You’re talking about the friending model, and how over a long period of time that might not work. Facebook was made for college students, after all, but what should we do about the massive friends lists we’ve accumulated that stick with you once college is over?

I think back to this amazing service called Cobot, years ago. It was a little robot that would sit inside LambdaMOO. This is archaic internet history. Cobot was this little robot that went around and collected massive amounts of data about all of the interactions that would happen in LambdaMOO. It upset everybody that Cobot was collecting all of this stuff because it wasn’t giving back to the community. So the programmers made an agreement on what they could do to make Cobot actually valuable and not just a sponge for content.

It was agreed upon that Cobot would be implemented in a way where it could answer questions about the community and about the data it collected. People said okay, so, "Who does Ellis talk to the most? Not me? What?" Drama drama drama drama. What ended up happening was that because you could ask Cobot all these questions about the community, it completely fragmented the community, because it meant that the realities of the data did not align with our artificial understandings of the social community.

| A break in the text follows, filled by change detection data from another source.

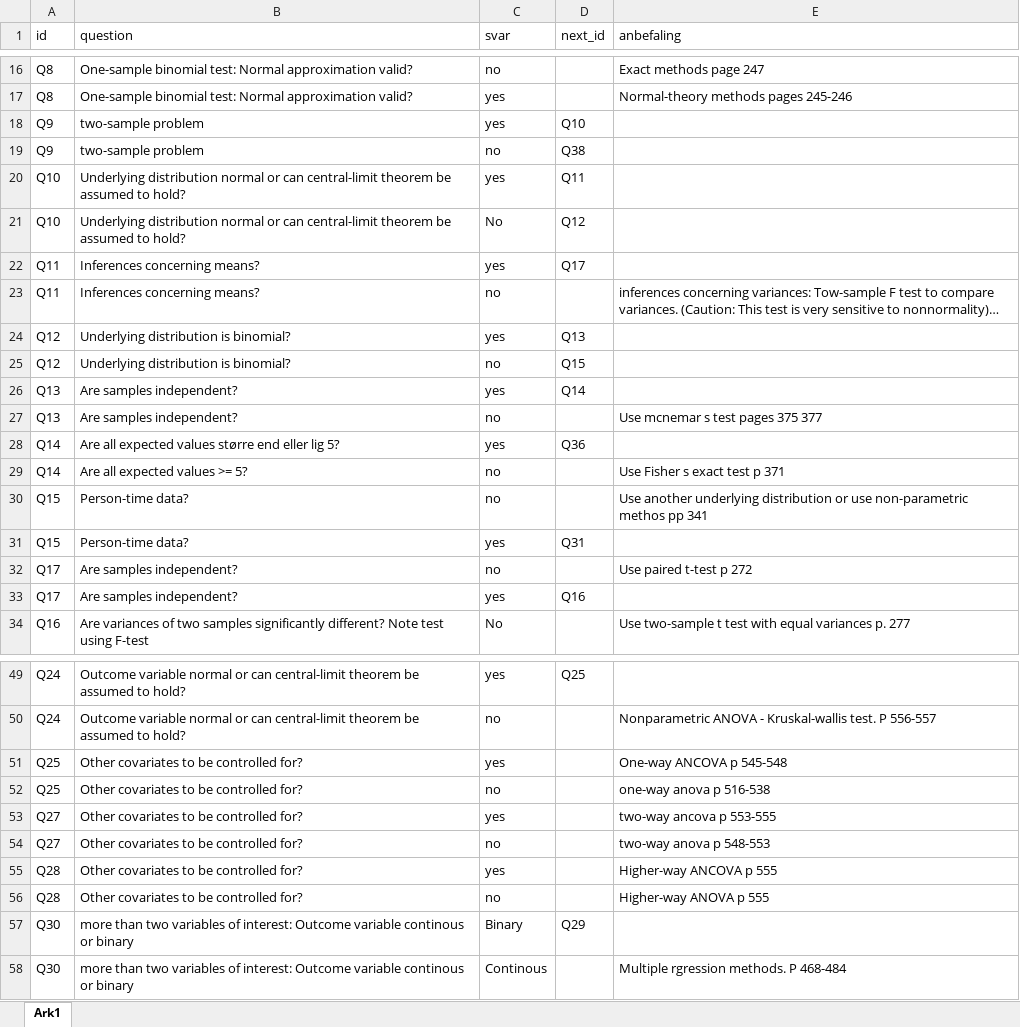
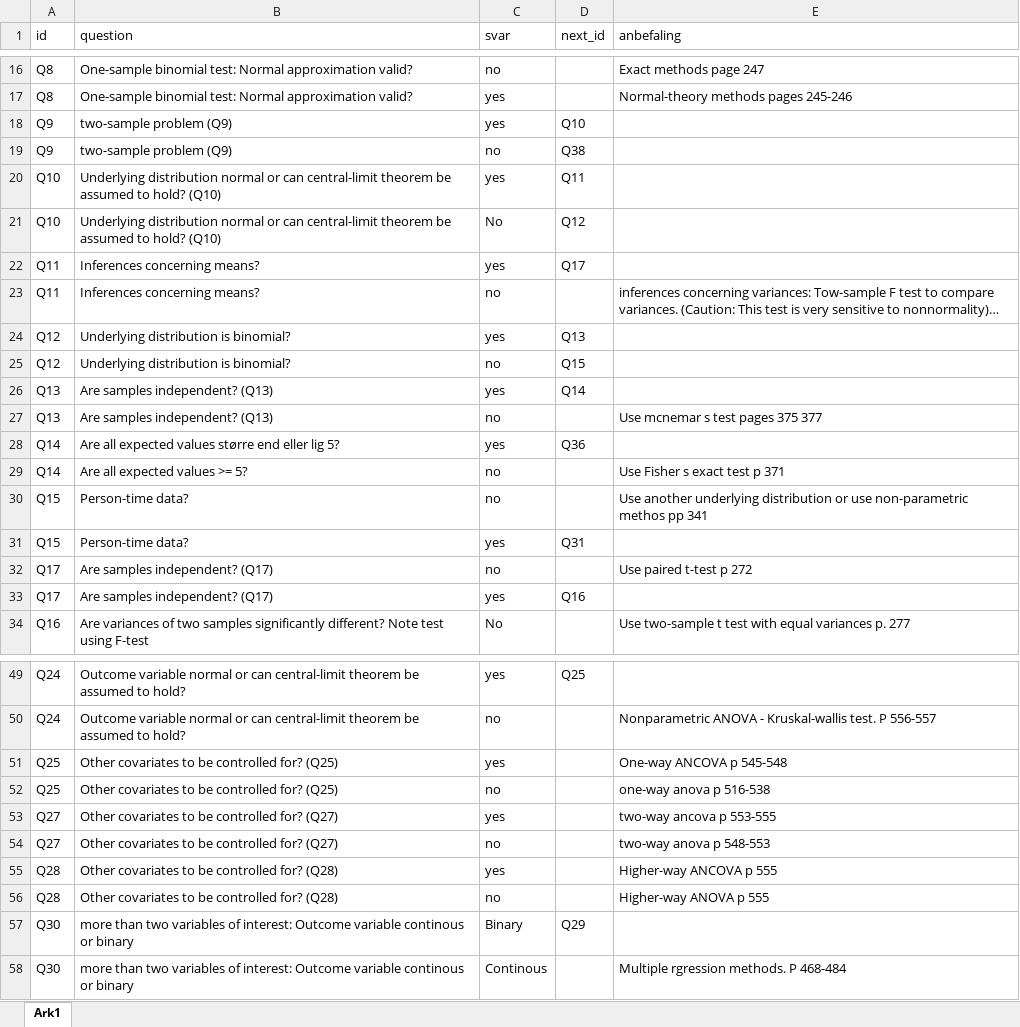
Before and after one commit to chrbknudsen/shiny, an Excel workbook: statChoser/data.xlsx, sheet Ark1, drawn as a sheet; only a part is shown, gaps mark what is left out; long unchanged cells end in …; values as stored, in another font and other column widths than the file's, no borders; the diff covers the shown part only; the diff names each change by its address in the sheet, - before the commit and + after, or states it on an @@ line.

```diff
--- a/statChoser/data.xlsx (sheet Ark1)
+++ b/statChoser/data.xlsx (sheet Ark1)
-B18:B19 (question): two-sample problem
+B18:B19 (question): two-sample problem (Q9)
-B20:B21 (question): …to hold?
+B20:B21 (question): …to hold? (Q10)
-B26:B27 (question): Are samples independent?
+B26:B27 (question): Are samples independent? (Q13)
-B32:B33 (question): Are samples independent?
+B32:B33 (question): Are samples independent? (Q17)
-B51:B52 (question): Other covariates to be controlled for?
+B51:B52 (question): Other covariates to be controlled for? (Q25)
-B53:B54 (question): Other covariates to be controlled for?
+B53:B54 (question): Other covariates to be controlled for? (Q27)
-B55:B56 (question): Other covariates to be controlled for?
+B55:B56 (question): Other covariates to be controlled for? (Q28)
```
Also changed, not shown: 4 edited cells elsewhere in this sheet, 2 other files.
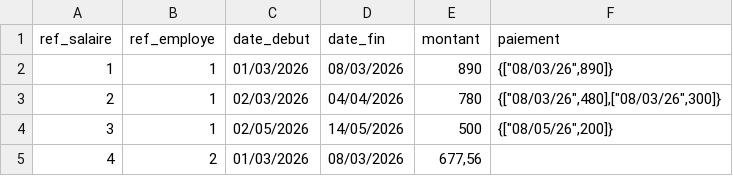
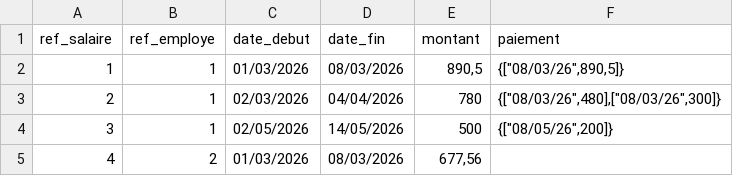
Before and after one commit to SafidyPatrickRas/eval-dolibar, a CSV file: import-data-serie3-juin-26 - Feuille 2.csv, drawn as a sheet.

```diff
--- a/import-data-serie3-juin-26 - Feuille 2.csv
+++ b/import-data-serie3-juin-26 - Feuille 2.csv
@@ -1,3 +1,3 @@
 ref_salaire,ref_employe,date_debut,date_fin,montant,paiement
-1,1,01/03/2026,08/03/2026,890,"{[""08/03/26"",890]}"
+1,1,01/03/2026,08/03/2026,"890,5","{[""08/03/26"",890,5]}"
 2,1,02/03/2026,04/04/2026,780,"{[""08/03/26"",480],[""08/03/26"",300]}"
```
Also changed, not shown: 43 other files.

And this is one of those challenges that we have over and over again in these social environments, which is that we have these fictions that we hold on to that are extraordinarily valuable and that make us feel loved and a part of a community, and part of the social dynamic. It falls apart under deep inspection.

This is one of the challenges: in a Facebook world, this would be seen as lying, as deception. The idea that if you aren’t being talked to the most, you should know it. Actually, no. There’s a lot of ways in which social dynamics are about agreed-upon fictions, and agreed-upon fictions have value. Oral histories that are completely fabricated have value. They’re what gel us together as people. The challenges of things like memory is that they’re imperfect. That’s part of the beauty of it.

This interview has been condensed and edited.